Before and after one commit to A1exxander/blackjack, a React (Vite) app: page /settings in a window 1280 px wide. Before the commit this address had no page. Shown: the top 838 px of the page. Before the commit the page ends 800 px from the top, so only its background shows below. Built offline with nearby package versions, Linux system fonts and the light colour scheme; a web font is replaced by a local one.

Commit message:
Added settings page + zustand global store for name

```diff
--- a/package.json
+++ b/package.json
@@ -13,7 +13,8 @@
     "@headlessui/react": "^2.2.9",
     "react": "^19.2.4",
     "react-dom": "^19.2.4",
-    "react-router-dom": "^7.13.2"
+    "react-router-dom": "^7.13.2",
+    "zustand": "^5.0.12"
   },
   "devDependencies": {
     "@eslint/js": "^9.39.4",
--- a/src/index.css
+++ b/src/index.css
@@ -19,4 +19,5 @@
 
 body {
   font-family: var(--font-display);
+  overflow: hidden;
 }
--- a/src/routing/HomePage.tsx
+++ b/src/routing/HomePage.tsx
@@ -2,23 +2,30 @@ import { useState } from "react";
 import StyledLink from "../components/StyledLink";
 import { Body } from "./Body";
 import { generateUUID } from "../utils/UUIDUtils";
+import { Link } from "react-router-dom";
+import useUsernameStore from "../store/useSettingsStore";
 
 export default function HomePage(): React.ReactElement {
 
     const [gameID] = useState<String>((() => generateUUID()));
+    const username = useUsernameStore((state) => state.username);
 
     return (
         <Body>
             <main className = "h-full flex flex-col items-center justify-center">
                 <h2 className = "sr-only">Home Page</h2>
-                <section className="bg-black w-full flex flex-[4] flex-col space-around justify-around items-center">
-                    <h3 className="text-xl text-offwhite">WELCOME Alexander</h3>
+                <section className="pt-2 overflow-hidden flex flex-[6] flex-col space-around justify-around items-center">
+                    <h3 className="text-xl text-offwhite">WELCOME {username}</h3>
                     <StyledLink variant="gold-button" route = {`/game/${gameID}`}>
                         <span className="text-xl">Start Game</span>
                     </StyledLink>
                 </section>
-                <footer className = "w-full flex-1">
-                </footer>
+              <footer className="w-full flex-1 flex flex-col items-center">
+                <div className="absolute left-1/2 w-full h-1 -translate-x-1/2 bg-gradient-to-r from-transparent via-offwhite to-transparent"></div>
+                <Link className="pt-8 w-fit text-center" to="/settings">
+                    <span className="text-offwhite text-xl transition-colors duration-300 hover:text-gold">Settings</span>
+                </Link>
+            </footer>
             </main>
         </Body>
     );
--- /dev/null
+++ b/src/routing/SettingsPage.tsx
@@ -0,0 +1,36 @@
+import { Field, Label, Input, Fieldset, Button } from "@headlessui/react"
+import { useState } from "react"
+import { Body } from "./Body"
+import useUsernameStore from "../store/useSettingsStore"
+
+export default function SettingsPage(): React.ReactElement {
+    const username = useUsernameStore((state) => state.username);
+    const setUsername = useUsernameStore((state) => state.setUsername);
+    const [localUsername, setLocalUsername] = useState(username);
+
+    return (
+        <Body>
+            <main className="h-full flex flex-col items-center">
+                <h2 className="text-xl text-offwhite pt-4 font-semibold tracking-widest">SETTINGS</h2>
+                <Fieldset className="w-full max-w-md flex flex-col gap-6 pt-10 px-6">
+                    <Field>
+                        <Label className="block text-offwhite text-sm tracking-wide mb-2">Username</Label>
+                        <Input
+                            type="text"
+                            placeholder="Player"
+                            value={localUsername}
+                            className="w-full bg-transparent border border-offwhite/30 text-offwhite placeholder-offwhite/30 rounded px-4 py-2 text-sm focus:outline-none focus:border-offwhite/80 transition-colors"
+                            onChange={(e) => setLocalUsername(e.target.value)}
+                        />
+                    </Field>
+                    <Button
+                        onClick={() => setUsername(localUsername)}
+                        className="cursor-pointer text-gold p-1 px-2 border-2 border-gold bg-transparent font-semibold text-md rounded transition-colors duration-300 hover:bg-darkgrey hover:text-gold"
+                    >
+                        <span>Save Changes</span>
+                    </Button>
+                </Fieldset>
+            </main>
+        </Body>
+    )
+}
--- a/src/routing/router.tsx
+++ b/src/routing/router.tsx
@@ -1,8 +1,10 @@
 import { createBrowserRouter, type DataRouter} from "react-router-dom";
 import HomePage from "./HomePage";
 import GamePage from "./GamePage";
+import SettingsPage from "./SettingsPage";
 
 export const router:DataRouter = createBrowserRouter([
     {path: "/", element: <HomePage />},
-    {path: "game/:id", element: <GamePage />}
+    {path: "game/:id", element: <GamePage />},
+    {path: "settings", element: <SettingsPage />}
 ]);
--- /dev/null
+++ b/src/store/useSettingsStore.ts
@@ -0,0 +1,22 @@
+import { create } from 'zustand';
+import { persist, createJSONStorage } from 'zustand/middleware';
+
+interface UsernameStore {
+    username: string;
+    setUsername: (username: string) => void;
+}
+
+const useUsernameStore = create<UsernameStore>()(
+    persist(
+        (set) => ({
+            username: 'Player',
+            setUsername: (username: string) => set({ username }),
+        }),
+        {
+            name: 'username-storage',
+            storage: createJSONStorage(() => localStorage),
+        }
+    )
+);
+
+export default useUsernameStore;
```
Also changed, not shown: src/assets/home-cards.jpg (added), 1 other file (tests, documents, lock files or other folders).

Directions: For this task, print the records again exactly as they appear.

Output for this exercise:
Before and after one commit to A1exxander/blackjack, a React (Vite) app: page /settings in a window 1280 px wide. Before the commit this address had no page. Shown: the top 838 px of the page. Before the commit the page ends 800 px from the top, so only its background shows below. Built offline with nearby package versions, Linux system fonts and the light colour scheme; a web font is replaced by a local one.

Commit message:
Added settings page + zustand global store for name

```diff
--- a/package.json
+++ b/package.json
@@ -13,7 +13,8 @@
     "@headlessui/react": "^2.2.9",
     "react": "^19.2.4",
     "react-dom": "^19.2.4",
-    "react-router-dom": "^7.13.2"
+    "react-router-dom": "^7.13.2",
+    "zustand": "^5.0.12"
   },
   "devDependencies": {
     "@eslint/js": "^9.39.4",
--- a/src/index.css
+++ b/src/index.css
@@ -19,4 +19,5 @@
 
 body {
   font-family: var(--font-display);
+  overflow: hidden;
 }
--- a/src/routing/HomePage.tsx
+++ b/src/routing/HomePage.tsx
@@ -2,23 +2,30 @@ import { useState } from "react";
 import StyledLink from "../components/StyledLink";
 import { Body } from "./Body";
 import { generateUUID } from "../utils/UUIDUtils";
+import { Link } from "react-router-dom";
+import useUsernameStore from "../store/useSettingsStore";
 
 export default function HomePage(): React.ReactElement {
 
     const [gameID] = useState<String>((() => generateUUID()));
+    const username = useUsernameStore((state) => state.username);
 
     return (
         <Body>
             <main className = "h-full flex flex-col items-center justify-center">
                 <h2 className = "sr-only">Home Page</h2>
-                <section className="bg-black w-full flex flex-[4] flex-col space-around justify-around items-center">
-                    <h3 className="text-xl text-offwhite">WELCOME Alexander</h3>
+                <section className="pt-2 overflow-hidden flex flex-[6] flex-col space-around justify-around items-center">
+                    <h3 className="text-xl text-offwhite">WELCOME {username}</h3>
                     <StyledLink variant="gold-button" route = {`/game/${gameID}`}>
                         <span className="text-xl">Start Game</span>
                     </StyledLink>
                 </section>
-                <footer className = "w-full flex-1">
-                </footer>
+              <footer className="w-full flex-1 flex flex-col items-center">
+                <div className="absolute left-1/2 w-full h-1 -translate-x-1/2 bg-gradient-to-r from-transparent via-offwhite to-transparent"></div>
+                <Link className="pt-8 w-fit text-center" to="/settings">
+                    <span className="text-offwhite text-xl transition-colors duration-300 hover:text-gold">Settings</span>
+                </Link>
+            </footer>
             </main>
         </Body>
     );
--- /dev/null
+++ b/src/routing/SettingsPage.tsx
@@ -0,0 +1,36 @@
+import { Field, Label, Input, Fieldset, Button } from "@headlessui/react"
+import { useState } from "react"
+import { Body } from "./Body"
+import useUsernameStore from "../store/useSettingsStore"
+
+export default function SettingsPage(): React.ReactElement {
+    const username = useUsernameStore((state) => state.username);
+    const setUsername = useUsernameStore((state) => state.setUsername);
+    const [localUsername, setLocalUsername] = useState(username);
+
+    return (
+        <Body>
+            <main className="h-full flex flex-col items-center">
+                <h2 className="text-xl text-offwhite pt-4 font-semibold tracking-widest">SETTINGS</h2>
+                <Fieldset className="w-full max-w-md flex flex-col gap-6 pt-10 px-6">
+                    <Field>
+                        <Label className="block text-offwhite text-sm tracking-wide mb-2">Username</Label>
+                        <Input
+                            type="text"
+                            placeholder="Player"
+                            value={localUsername}
+                            className="w-full bg-transparent border border-offwhite/30 text-offwhite placeholder-offwhite/30 rounded px-4 py-2 text-sm focus:outline-none focus:border-offwhite/80 transition-colors"
+                            onChange={(e) => setLocalUsername(e.target.value)}
+                        />
+                    </Field>
+                    <Button
+                        onClick={() => setUsername(localUsername)}
+                        className="cursor-pointer text-gold p-1 px-2 border-2 border-gold bg-transparent font-semibold text-md rounded transition-colors duration-300 hover:bg-darkgrey hover:text-gold"
+                    >
+                        <span>Save Changes</span>
+                    </Button>
+                </Fieldset>
+            </main>
+        </Body>
+    )
+}
--- a/src/routing/router.tsx
+++ b/src/routing/router.tsx
@@ -1,8 +1,10 @@
 import { createBrowserRouter, type DataRouter} from "react-router-dom";
 import HomePage from "./HomePage";
 import GamePage from "./GamePage";
+import SettingsPage from "./SettingsPage";
 
 export const router:DataRouter = createBrowserRouter([
     {path: "/", element: <HomePage />},
-    {path: "game/:id", element: <GamePage />}
+    {path: "game/:id", element: <GamePage />},
+    {path: "settings", element: <SettingsPage />}
 ]);
--- /dev/null
+++ b/src/store/useSettingsStore.ts
@@ -0,0 +1,22 @@
+import { create } from 'zustand';
+import { persist, createJSONStorage } from 'zustand/middleware';
+
+interface UsernameStore {
+    username: string;
+    setUsername: (username: string) => void;
+}
+
+const useUsernameStore = create<UsernameStore>()(
+    persist(
+        (set) => ({
+            username: 'Player',
+            setUsername: (username: string) => set({ username }),
+        }),
+        {
+            name: 'username-storage',
+            storage: createJSONStorage(() => localStorage),
+        }
+    )
+);
+
+export default useUsernameStore;
```
Also changed, not shown: src/assets/home-cards.jpg (added), 1 other file (tests, documents, lock files or other folders).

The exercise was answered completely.